____ Data for the task
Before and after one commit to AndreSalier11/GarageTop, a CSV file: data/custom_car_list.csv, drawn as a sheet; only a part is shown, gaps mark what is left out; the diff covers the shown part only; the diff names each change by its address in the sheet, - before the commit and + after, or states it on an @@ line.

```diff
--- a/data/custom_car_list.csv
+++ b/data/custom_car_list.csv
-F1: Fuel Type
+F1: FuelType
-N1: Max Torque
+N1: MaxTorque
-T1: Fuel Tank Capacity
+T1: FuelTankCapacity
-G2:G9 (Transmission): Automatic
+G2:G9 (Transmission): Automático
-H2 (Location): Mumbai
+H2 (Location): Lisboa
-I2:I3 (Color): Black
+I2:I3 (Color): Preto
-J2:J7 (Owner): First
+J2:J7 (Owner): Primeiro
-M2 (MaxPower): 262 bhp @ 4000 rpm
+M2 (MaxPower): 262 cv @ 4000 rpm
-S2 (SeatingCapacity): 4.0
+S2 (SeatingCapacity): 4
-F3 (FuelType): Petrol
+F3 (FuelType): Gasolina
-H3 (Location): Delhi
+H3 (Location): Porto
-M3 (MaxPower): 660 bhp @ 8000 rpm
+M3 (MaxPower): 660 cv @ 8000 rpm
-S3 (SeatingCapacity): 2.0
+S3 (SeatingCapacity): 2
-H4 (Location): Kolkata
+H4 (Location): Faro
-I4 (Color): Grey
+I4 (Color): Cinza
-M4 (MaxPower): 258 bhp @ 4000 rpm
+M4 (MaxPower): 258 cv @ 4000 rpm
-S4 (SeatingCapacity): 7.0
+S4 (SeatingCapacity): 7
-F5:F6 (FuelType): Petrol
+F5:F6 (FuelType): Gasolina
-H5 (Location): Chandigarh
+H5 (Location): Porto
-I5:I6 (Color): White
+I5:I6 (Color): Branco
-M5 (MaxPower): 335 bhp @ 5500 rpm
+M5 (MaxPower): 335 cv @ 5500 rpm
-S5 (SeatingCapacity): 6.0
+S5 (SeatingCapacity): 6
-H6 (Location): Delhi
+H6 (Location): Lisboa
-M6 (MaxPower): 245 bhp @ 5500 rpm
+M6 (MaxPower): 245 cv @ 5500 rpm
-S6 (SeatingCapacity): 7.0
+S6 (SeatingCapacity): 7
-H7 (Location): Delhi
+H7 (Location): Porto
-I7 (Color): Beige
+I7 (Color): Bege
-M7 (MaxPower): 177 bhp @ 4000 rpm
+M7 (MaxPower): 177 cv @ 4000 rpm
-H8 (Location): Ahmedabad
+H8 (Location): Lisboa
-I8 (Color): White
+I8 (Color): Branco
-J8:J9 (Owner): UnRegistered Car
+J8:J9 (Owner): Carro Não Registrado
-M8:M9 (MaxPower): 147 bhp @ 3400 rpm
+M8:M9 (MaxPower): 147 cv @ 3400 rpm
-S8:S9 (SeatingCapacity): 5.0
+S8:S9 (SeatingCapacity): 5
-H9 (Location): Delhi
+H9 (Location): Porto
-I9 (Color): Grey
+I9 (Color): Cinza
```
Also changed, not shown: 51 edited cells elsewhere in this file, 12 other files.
________
» About this exercise: Repeat the entries word for word. Skip none of them.

» Final answer:
Before and after one commit to AndreSalier11/GarageTop, a CSV file: data/custom_car_list.csv, drawn as a sheet; only a part is shown, gaps mark what is left out; the diff covers the shown part only; the diff names each change by its address in the sheet, - before the commit and + after, or states it on an @@ line.

```diff
--- a/data/custom_car_list.csv
+++ b/data/custom_car_list.csv
-F1: Fuel Type
+F1: FuelType
-N1: Max Torque
+N1: MaxTorque
-T1: Fuel Tank Capacity
+T1: FuelTankCapacity
-G2:G9 (Transmission): Automatic
+G2:G9 (Transmission): Automático
-H2 (Location): Mumbai
+H2 (Location): Lisboa
-I2:I3 (Color): Black
+I2:I3 (Color): Preto
-J2:J7 (Owner): First
+J2:J7 (Owner): Primeiro
-M2 (MaxPower): 262 bhp @ 4000 rpm
+M2 (MaxPower): 262 cv @ 4000 rpm
-S2 (SeatingCapacity): 4.0
+S2 (SeatingCapacity): 4
-F3 (FuelType): Petrol
+F3 (FuelType): Gasolina
-H3 (Location): Delhi
+H3 (Location): Porto
-M3 (MaxPower): 660 bhp @ 8000 rpm
+M3 (MaxPower): 660 cv @ 8000 rpm
-S3 (SeatingCapacity): 2.0
+S3 (SeatingCapacity): 2
-H4 (Location): Kolkata
+H4 (Location): Faro
-I4 (Color): Grey
+I4 (Color): Cinza
-M4 (MaxPower): 258 bhp @ 4000 rpm
+M4 (MaxPower): 258 cv @ 4000 rpm
-S4 (SeatingCapacity): 7.0
+S4 (SeatingCapacity): 7
-F5:F6 (FuelType): Petrol
+F5:F6 (FuelType): Gasolina
-H5 (Location): Chandigarh
+H5 (Location): Porto
-I5:I6 (Color): White
+I5:I6 (Color): Branco
-M5 (MaxPower): 335 bhp @ 5500 rpm
+M5 (MaxPower): 335 cv @ 5500 rpm
-S5 (SeatingCapacity): 6.0
+S5 (SeatingCapacity): 6
-H6 (Location): Delhi
+H6 (Location): Lisboa
-M6 (MaxPower): 245 bhp @ 5500 rpm
+M6 (MaxPower): 245 cv @ 5500 rpm
-S6 (SeatingCapacity): 7.0
+S6 (SeatingCapacity): 7
-H7 (Location): Delhi
+H7 (Location): Porto
-I7 (Color): Beige
+I7 (Color): Bege
-M7 (MaxPower): 177 bhp @ 4000 rpm
+M7 (MaxPower): 177 cv @ 4000 rpm
-H8 (Location): Ahmedabad
+H8 (Location): Lisboa
-I8 (Color): White
+I8 (Color): Branco
-J8:J9 (Owner): UnRegistered Car
+J8:J9 (Owner): Carro Não Registrado
-M8:M9 (MaxPower): 147 bhp @ 3400 rpm
+M8:M9 (MaxPower): 147 cv @ 3400 rpm
-S8:S9 (SeatingCapacity): 5.0
+S8:S9 (SeatingCapacity): 5
-H9 (Location): Delhi
+H9 (Location): Porto
-I9 (Color): Grey
+I9 (Color): Cinza
```
Also changed, not shown: 51 edited cells elsewhere in this file, 12 other files.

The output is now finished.